ified; also a list of such telescopic objects in each constellation as are easily found, and lie within the power of a small telescope. The volume is illustrated with one hundred and fifty-eight cuts.
American Spiders and their Spinning-Work. Vol. I. By Henry C. McCook, D. D. Published by the Author: Academy of Natural Sciences, Philadelphia. Pp. 372. Price $30 (set of three volumes).
The naturalist who takes dried or alcoholic specimens as the subjects of his study can prosecute his researches at all times and seasons, and independently of the will of the creatures that he is studying. But this advantage is offset by the limitation that the habits of the creatures, the kind of places they live in, the sort of structures they make, the way they move about, obtain their food, and rear their young, are a sealed book to him. The observations of the field naturalist, on the other hand, are attended by many more difficulties than those of the laboratory student. He must go to his specimens instead of having them brought to him. Perhaps they are not to be found at all seasons, and, when they are accessible, many hours must be spent in watching familiar actions in order not to miss a chance of seeing a new operation. He has the compensation, however, that he studies the creatures alive; hence the things which are hidden from the laboratory naturalist are revealed to him, and the knowledge that he gains arouses the widest interest and wins the greatest appreciation. The results which Dr. McCook lays before us in the present volume belong mainly in the latter class. They relate to the spinning-work of spiders, as performed in the making of webs and dens. With this is naturally connected some account of the methods of procuring food and the nesting habits of these creatures, and the intelligence that they display in adapting their operations to particular circumstances. In order to give the reader a correct idea of how spiders form their threads, a fully illustrated chapter on the structure of the spinning-organs has been introduced. The whole work will be confined to the orb-weavins: spiders of the United States, but a vast amount of material relating to other tribes, which the author has collected, has been drawn upon in order to make comparisons between the habits of the orb-weavers and other spiders. To the general reader, who sees no important difference between any two common wheel-shaped spider-webs, the distinct varieties of orb-weavers' snares described by Dr. McCook will be a revelation. Artists, too, who are supposed to be careful about the correct shapes of the things they draw, seem to have looked only carelessly at spiders' webs, for our author states that he has never seen but one in art work or book illustrations that gave proof of having been drawn from a natural web, by one who knew its characteristics. In three chapters the general features, the mode of constructing in detail, and the armature of orb-webs are presented. Passing to varieties of the orb, Dr. McCook describes the web with its center of closely woven silk tissue and a zigzag ribbon extending upward and downward, which is made by Argiope, a spider whose large size and beautiful markings make it conspicuous in our autumn fields. The round vertical webs made by Epeïra and other spiders are then touched upon. An account is given of the composite snares, which consist of a wheel-shaped web combined with a maze of intersecting lines; also of the sectoral orb, in which there is always one division of the wheel that is not crossed by the concentric rings.

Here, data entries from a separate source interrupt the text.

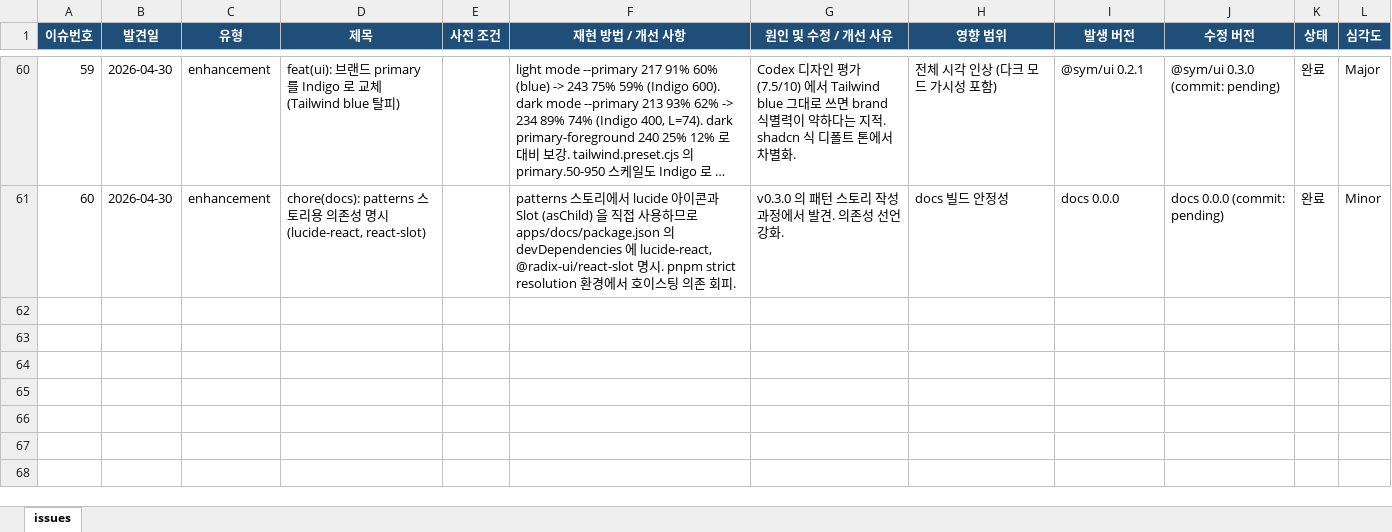
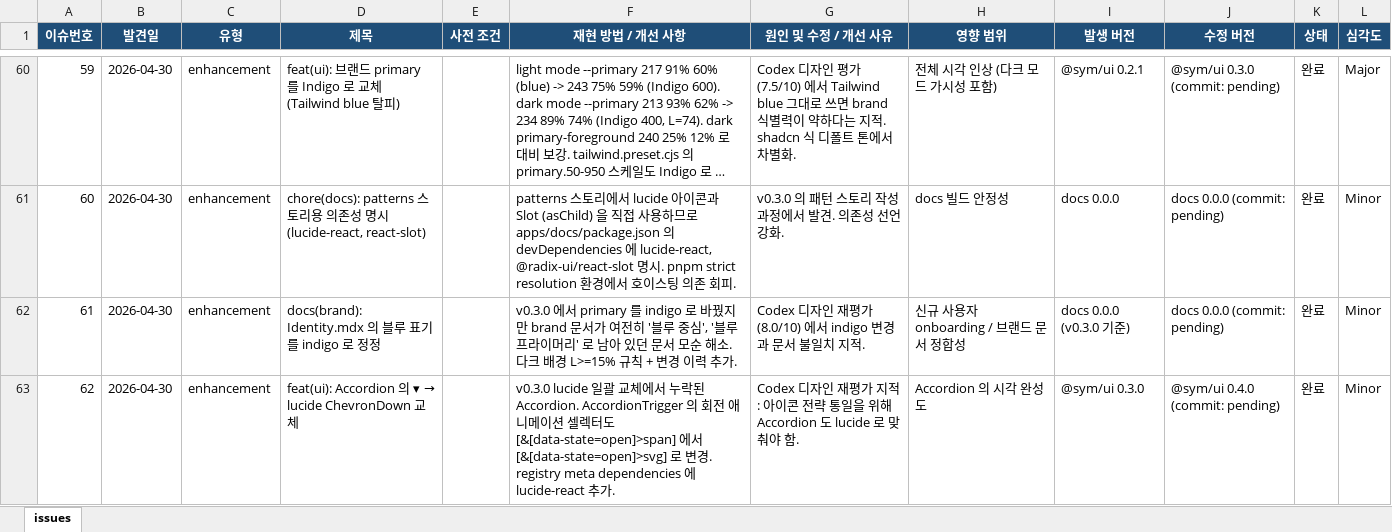
Before and after one commit to sym804/sym-ui, an Excel workbook: issue_log.xlsx, sheet issues, drawn as a sheet; only a part is shown, gaps mark what is left out; long unchanged cells end in …; values as stored, in another font and other column widths than the file's, no borders; the diff covers the shown part only; the diff names each change by its address in the sheet, - before the commit and + after, or states it on an @@ line.

```diff
--- a/issue_log.xlsx (sheet issues)
+++ b/issue_log.xlsx (sheet issues)
+row 62: 61 | 2026-04-30 | enhancement | docs(brand): Identity.mdx 의 블루 표기를 indigo 로 정정 |  | v0.3.0 에서 primary 를 indigo 로 바꿨지만 brand 문서가 여전히 '블루 중심', '블루 프라이머리' 로 남아 있던 문서 모순 해소. 다크 배경 L>=15% 규칙 + 변경 이력 추가. | Codex 디자인 재평가 (8.0/10) 에서 indigo 변경과 문서 불일치 지적. | 신규 사용자 onboarding / 브랜드 문서 정합성 | docs 0.0.0 (v0.3.0 기준) | docs 0.0.0 (commit: pending) | 완료 | Minor
+row 63: 62 | 2026-04-30 | enhancement | feat(ui): Accordion 의 ▾ → lucide ChevronDown 교체 |  | v0.3.0 lucide 일괄 교체에서 누락된 Accordion. AccordionTrigger 의 회전 애니메이션 셀렉터도 [&[data-state=open]>span] 에서 [&[data-state=open]>svg] 로 변경. registry meta dependencies 에 lucide-react 추가. | Codex 디자인 재평가 지적: 아이콘 전략 통일을 위해 Accordion 도 lucide 로 맞춰야 함. | Accordion 의 시각 완성도 | @sym/ui 0.3.0 | @sym/ui 0.4.0 (commit: pending) | 완료 | Minor
```
Also changed, not shown: 2 added rows elsewhere in this sheet, 12 other files.
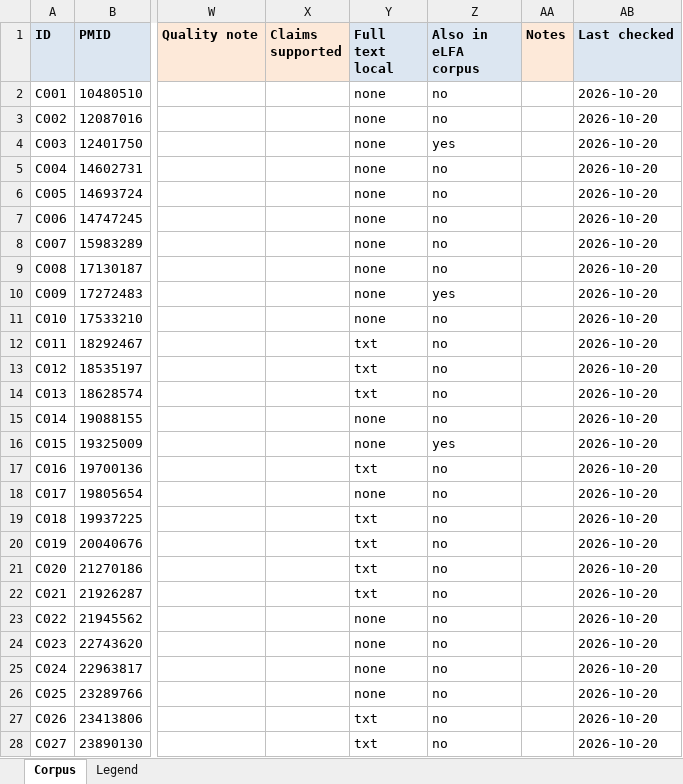
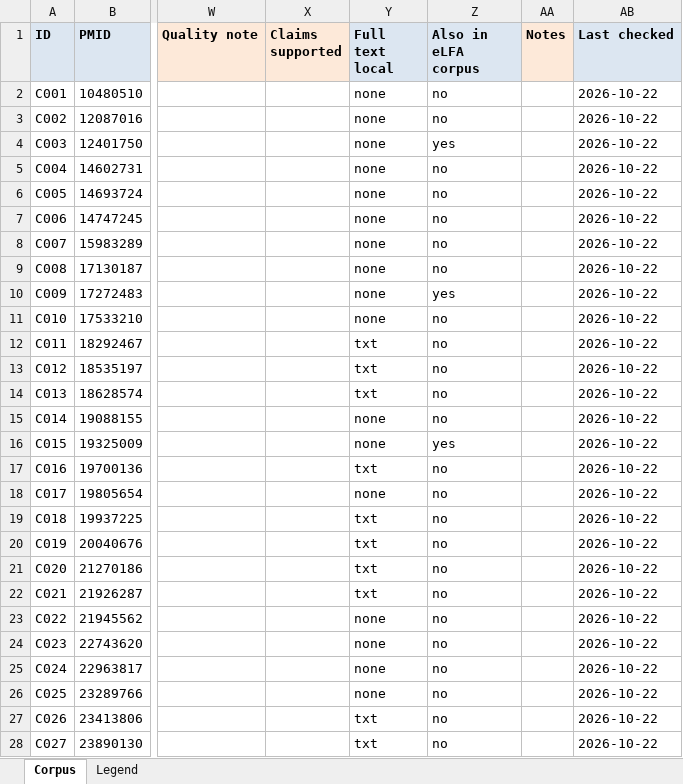
Before and after one commit to ojaysonmez/insulin-resistance, an Excel workbook: corpus/corpus.xlsx, sheet Corpus, drawn as a sheet; only a part is shown, gaps mark what is left out; values as stored, in another font and other column widths than the file's, no borders; the diff covers the shown part only; the diff names each change by its address in the sheet, - before the commit and + after, or states it on an @@ line.

```diff
--- a/corpus/corpus.xlsx (sheet Corpus)
+++ b/corpus/corpus.xlsx (sheet Corpus)
-AB2:AB28 (Last checked): 2026-10-20
+AB2:AB28 (Last checked): 2026-10-22
```
Also changed, not shown: 116 edited cells elsewhere in this sheet, 3 other files.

Among the other peculiar features in webs that the author describes are the domed orb of the basilica spider, the ribbon decorations of the feather-foot, the triangle or part of a circle constructed by the triangle spider, and the somewhat irregularly radiating snare of the ray spider. A chapter on the engineering skill of spiders gives instances of their using weights to hold their webs taut, their placing of stay-lines in the best position allowed by circumstances, using unfamiliar substances for building a nest, etc. Especially interesting is a chapter on the mechanical strength of webs and the physical power of spiders, in which cases are given of spiders capturing and hoisting from the ground animals many times as large as themselves. Other topics that are fully treated, but which can be only mentioned here, are feeding habits, uses of poison, and nestmaking habits. In a concluding chapter on the genesis of snares, the author traces the relations which exist between the various